▸ **Your task**: What lines below include the string "yaml"? Pick them out and copy them.

......

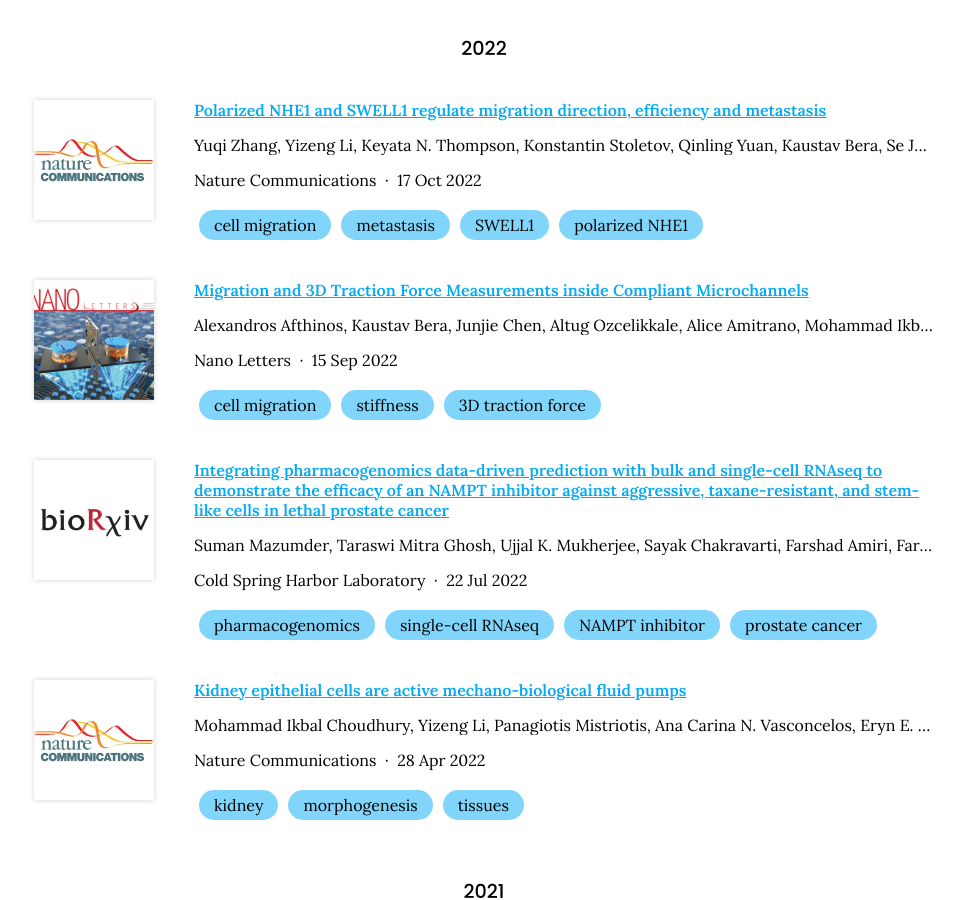
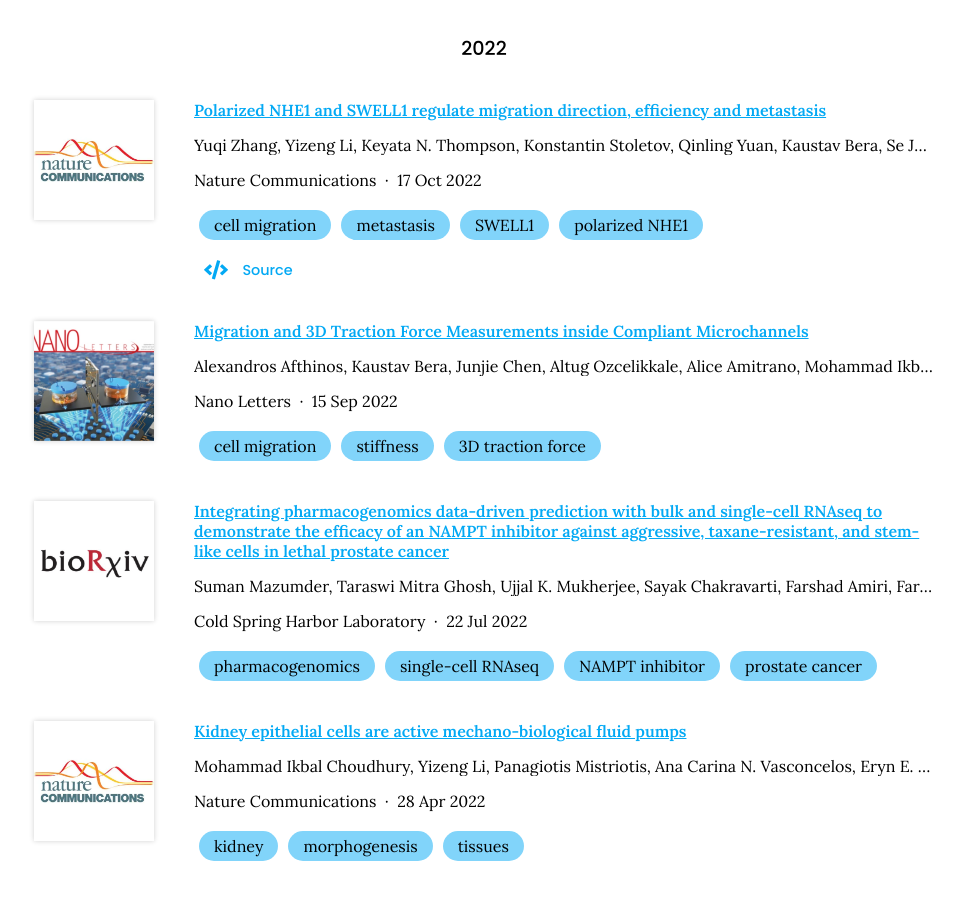
Before and after one commit to mistriotis-lab/mistriotis-lab.github.io, a Jekyll site: the page built from publications/index.md, in a window 1280 px wide and 900 px high, scrolled down 318 px. Shown: the whole window, without its empty margins (156-1119 px from the left). Built offline with Jekyll 4.4.1, drawn with Linux system fonts in a browser that asks for light colours; nearby versions of some CDN libraries.

Commit message:
Generate citations

```diff
--- a/_data/citations.yaml
+++ b/_data/citations.yaml
@@ -29,7 +29,7 @@
   - SWELL1
   - polarized NHE1
   extra-links:
-  - type: code
+  - type: source
     link: https://doi.org/10.5281/zenodo.7105392
   image: images/papers/nature-comm.png
 - id: doi:10.1021/acs.nanolett.2c01261
```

......

▸ **Task solution**:
--- a/_data/citations.yaml
+++ b/_data/citations.yaml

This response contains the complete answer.